Using the dataflow model of DataRush makes writing high-throughput applications easier, but a dataflow graph is still only going to be as fast as its slowest operator. The standard solution is to replace the slow operation with a subgraph, which does the processing in parallel, increasing the effective throughput of the operator. For stateless operators (those whose current output depends only on the current input), this is simple to do: round robin partition the input flow, duplicate the operator for each partition, then round robin unpartition the outputs. Et voilà! Problem solved.
Unfortunately, not everything is so embarrassingly parallel. There are operators which are stateful - for example, one computing a running sum or a windowed average. What then? Has the graph met its match in Amdahl's law? Not necessarily. To understand why, first look at what happens when a stateless operator is horizontally partitioned. Each of the operators receive only 1/Nth of the data, so each runs in only 1/Nth of the time. All are in parallel, so the overall throughput is increased by a factor of N.

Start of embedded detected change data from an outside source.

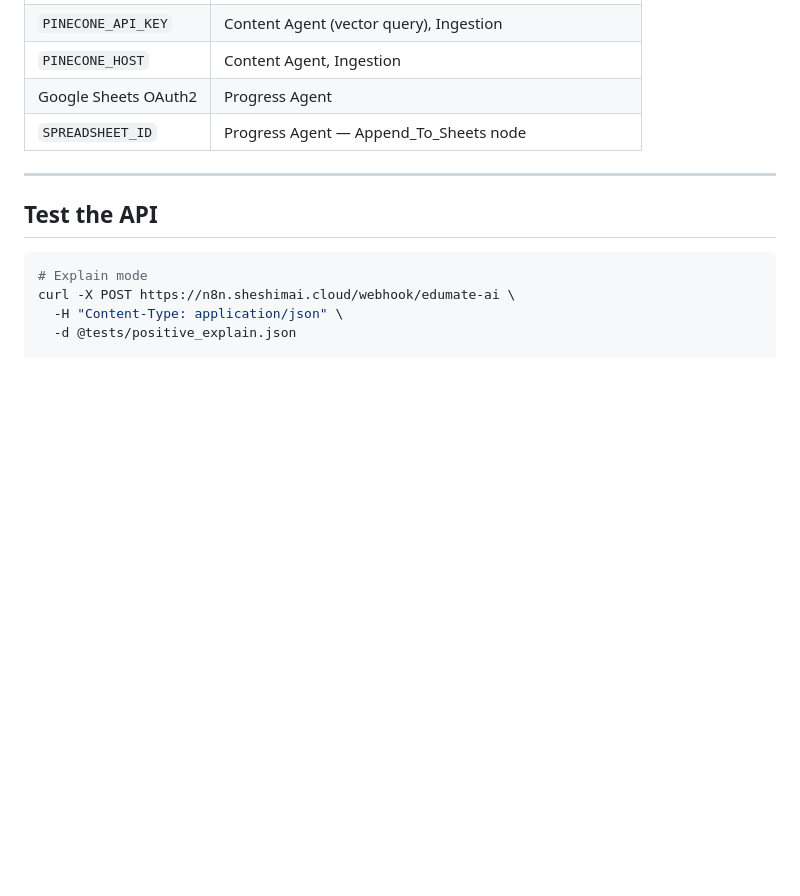
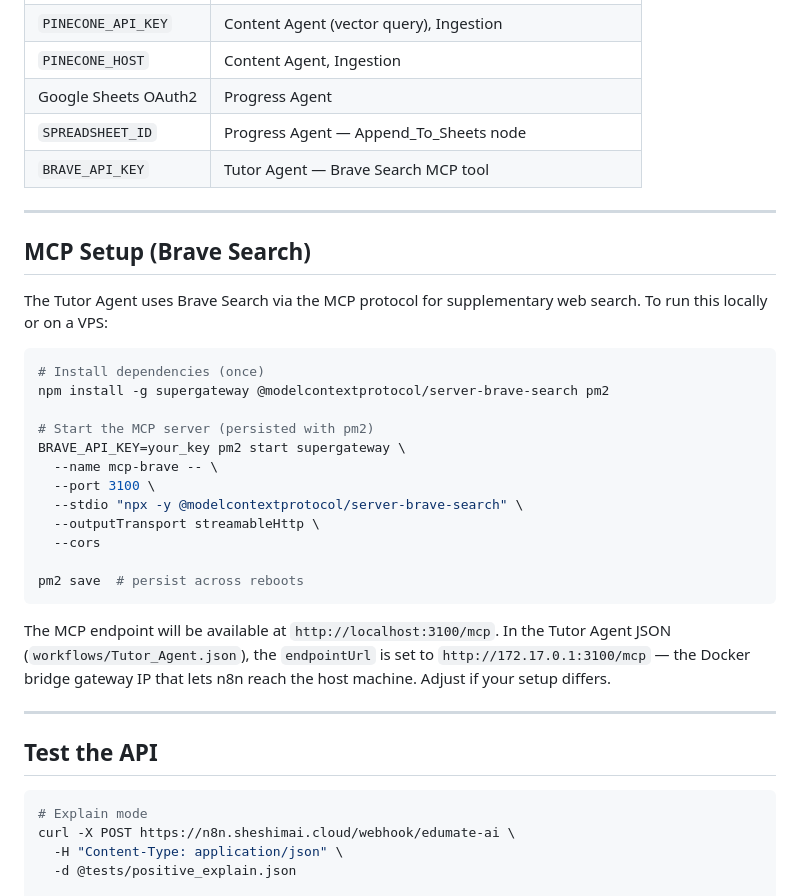
Before and after one commit to rasittalgat-alt/edumate-ai-capstone, a Markdown page: README.md, the part around one of its changes. GitHub-like rendering; blank space fills up the shorter version.

````diff
--- a/README.md
+++ b/README.md
@@ -120,6 +121,31 @@ PINECONE_HOST = 'YOUR_PINECONE_HOST_URL'
 | `PINECONE_HOST` | Content Agent, Ingestion |
 | Google Sheets OAuth2 | Progress Agent |
 | `SPREADSHEET_ID` | Progress Agent — Append_To_Sheets node |
+| `BRAVE_API_KEY` | Tutor Agent — Brave Search MCP tool |
+
+---
+
+## MCP Setup (Brave Search)
+
+The Tutor Agent uses Brave Search via the MCP protocol for supplementary web search. To run this locally or on a VPS:
+
+```bash
+# Install dependencies (once)
+npm install -g supergateway @modelcontextprotocol/server-brave-search pm2
+
+# Start the MCP server (persisted with pm2)
+BRAVE_API_KEY=your_key pm2 start supergateway \
+  --name mcp-brave -- \
+  --port 3100 \
+  --stdio "npx -y @modelcontextprotocol/server-brave-search" \
+  --outputTransport streamableHttp \
+  --cors
+
+pm2 save  # persist across reboots
+```
+
+The MCP endpoint will be available at `http://localhost:3100/mcp`.
+In the Tutor Agent JSON (`workflows/Tutor_Agent.json`), the `endpointUrl` is set to `http://172.17.0.1:3100/mcp` — the Docker bridge gateway IP that lets n8n reach the host machine. Adjust if your setup differs.
 
 ---
 
````
Also changed, not shown: other parts of README.md (+31 -18 lines), docs/architecture_blueprint.md (+42 -6 lines), docs/executive_summary.md (+3 -1 lines).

The above works because each operator is independent of all the others. The problem with parallelizing stateful operations in the same fashion as above stems from a lack of independence. Each operator needs information from the other parallel operators. If they pass this information among themselves, this forces them to run serially (and violates the dataflow model by introducing other channels of communication). Is it possible to break this dependence? Yes. The root of the solution lies in the observation that the state is a function of the complete input dataflow. By partitioning the input, each operator becomes dependent on the others because they have information not available locally. So the answer is to not partition, but instead to give the complete input to each operator while still leaving each responsible for producing only part of the output. Each can compute the state information required, since each has the full input. On the output side, these can be reassembled to produce the full expected output. Not quite as simple as partitioning, as the operator needs to be modified and an assembler might need to be written, but better than redesigning the whole graph!

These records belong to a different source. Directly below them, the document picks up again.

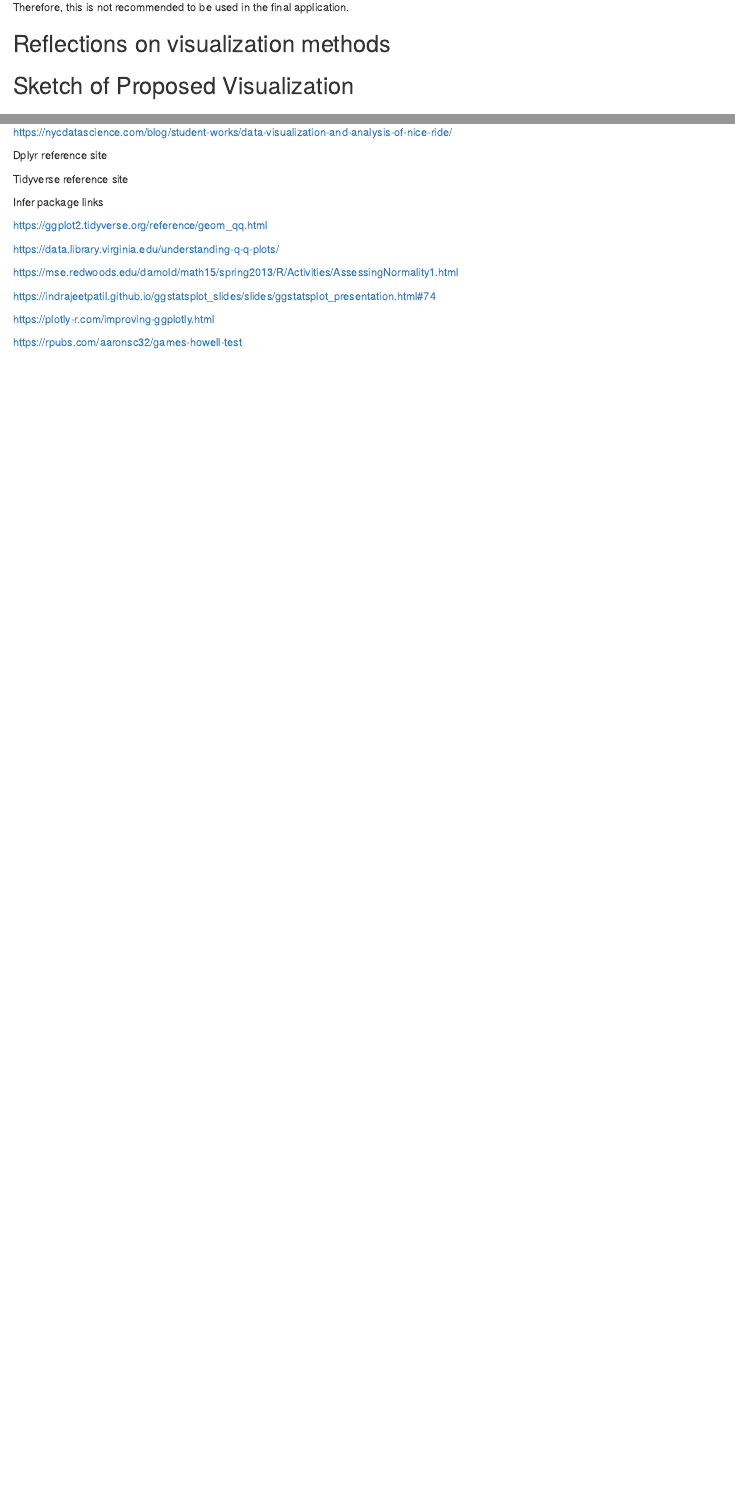
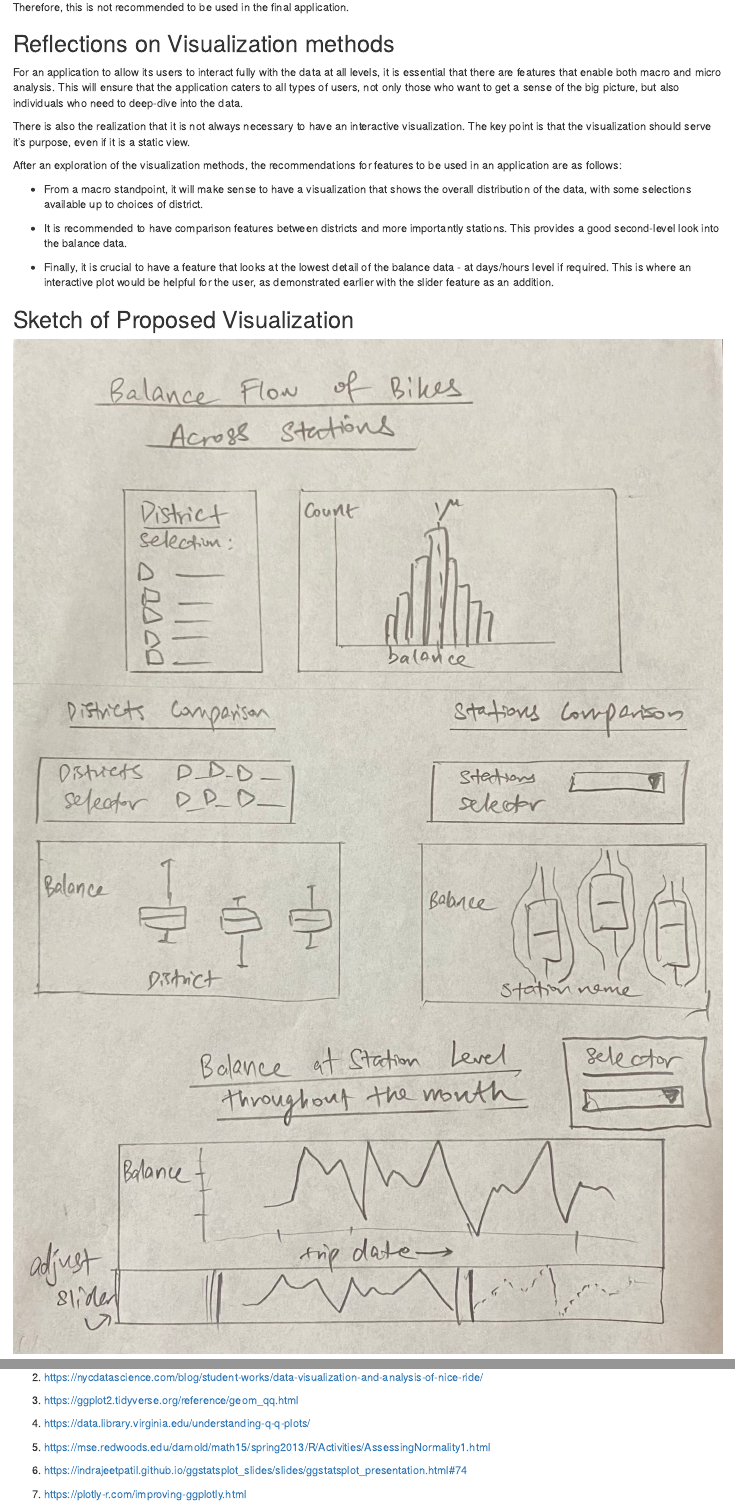
Before and after one commit to vikramchamp/blog, an R Markdown document (_posts/2021-04-06-visual-analytics-assignment/visual-analytics-assignment.Rmd): the page in a window 1100 px wide, from 7450 px down, and a second part further down, joined at a grey line. Rendered offline with R 4.5, knitr and Pandoc, with nearby package versions; drawn as R Markdown's standard HTML page in place of the format the file asks for; some code elsewhere in the file could not run offline.

Commit message:
Push completed assignment

```diff
--- a/_posts/2021-04-06-visual-analytics-assignment/visual-analytics-assignment.Rmd
+++ b/_posts/2021-04-06-visual-analytics-assignment/visual-analytics-assignment.Rmd
@@ -319,11 +319,21 @@ gghistostats(data = beacon, x = balance)
 
 This view of density plot & histogram per station is not very helpful to the user, as compared to the station comparison visualizations above. Therefore, this is not recommended to be used in the final application.
 
+## Reflections on Visualization methods
 
-## Reflections on visualization methods
+For an application to allow its users to interact fully with the data at all levels, it is essential that there are features that enable both macro and micro analysis. This will ensure that the application caters to all types of users, not only those who want to get a sense of the big picture, but also individuals who need to deep-dive into the data.
 
+There is also the realization that it is not always necessary to have an interactive visualization. The key point is that the visualization should serve it's purpose, even if it is a static view.
 
+After an exploration of the visualization methods, the recommendations for features to be used in an application are as follows:
+
+- From a macro standpoint, it will make sense to have a visualization that shows the overall distribution of the data, with some selections available up to choices of district.
+
+- It is recommended to have comparison features between districts and more importantly stations. This provides a good second-level look into the balance data.
+
+- Finally, it is crucial to have a feature that looks at the lowest detail of the balance data - at days/hours level if required. This is where an interactive plot would be helpful for the user, as demonstrated earlier with the slider feature as an addition.
 
 ## Sketch of Proposed Visualization
 
+![](data/Sketch.jpg)
 
@@ -338,18 +350,12 @@ https://nycdatascience.com/blog/student-works/data-visualization-and-analysis-of
 
-Dplyr reference site
+3. https://ggplot2.tidyverse.org/reference/geom_qq.html
 
-Tidyverse reference site
+4. https://data.library.virginia.edu/understanding-q-q-plots/
 
-Infer package links
+5. https://mse.redwoods.edu/darnold/math15/spring2013/R/Activities/AssessingNormality1.html
 
-https://ggplot2.tidyverse.org/reference/geom_qq.html
+6. https://indrajeetpatil.github.io/ggstatsplot_slides/slides/ggstatsplot_presentation.html#74
 
-https://data.library.virginia.edu/understanding-q-q-plots/
+7. https://plotly-r.com/improving-ggplotly.html
 
-https://mse.redwoods.edu/darnold/math15/spring2013/R/Activities/AssessingNormality1.html
-
-https://indrajeetpatil.github.io/ggstatsplot_slides/slides/ggstatsplot_presentation.html#74
-
-https://plotly-r.com/improving-ggplotly.html
-
-https://rpubs.com/aaronsc32/games-howell-test
+8. https://rpubs.com/aaronsc32/games-howell-test
```
Also changed, not shown: _posts/2021-04-06-visual-analytics-assignment/data/Sketch.jpg (added), _posts/2021-04-06-visual-analytics-assignment/visual-analytics-assignment.html, _posts/2021-04-06-visual-analytics-assignment/visual-analytics-assignment.Rmd (6 more changed lines), 12 other files.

So is this better than the single, unparallelized operation? If computing state requires computing the full output, then no. But in many cases, computing the state is a small portion of the work. Overall, the modified operator does less work and therefore finishes faster than the original operator. Since they are all in parallel, this means the whole input is processed in less time, even though we're duplicating effort (computing the state) in each operator!
As the above diagram illustrates, the real savings depend on the difference T - T' and cost of A, the assembly of the final result. It is possible that reassembly is, in itself, an expensive operation, negating any advantage gained. On the other hand, it might also be as simple as a round robin unpartition. So in some situations, it is possible to reduce overall runtime.
The lesson here is that inefficiency in the parallelization does not mean it's not worth parallelizing. It is easy to overlook this because the result is not the ideal division of work, but the goal is not to produce the perfect solution, only a faster one. This is just another example of the classic trade-off of one resource for another: in this case, CPU cycles for time. And in the world of multi-core processors, CPU cycles are plentiful, but there are still only 24 hours in a day.
So much for theory. How well does this work in practice? I'll visit that next time.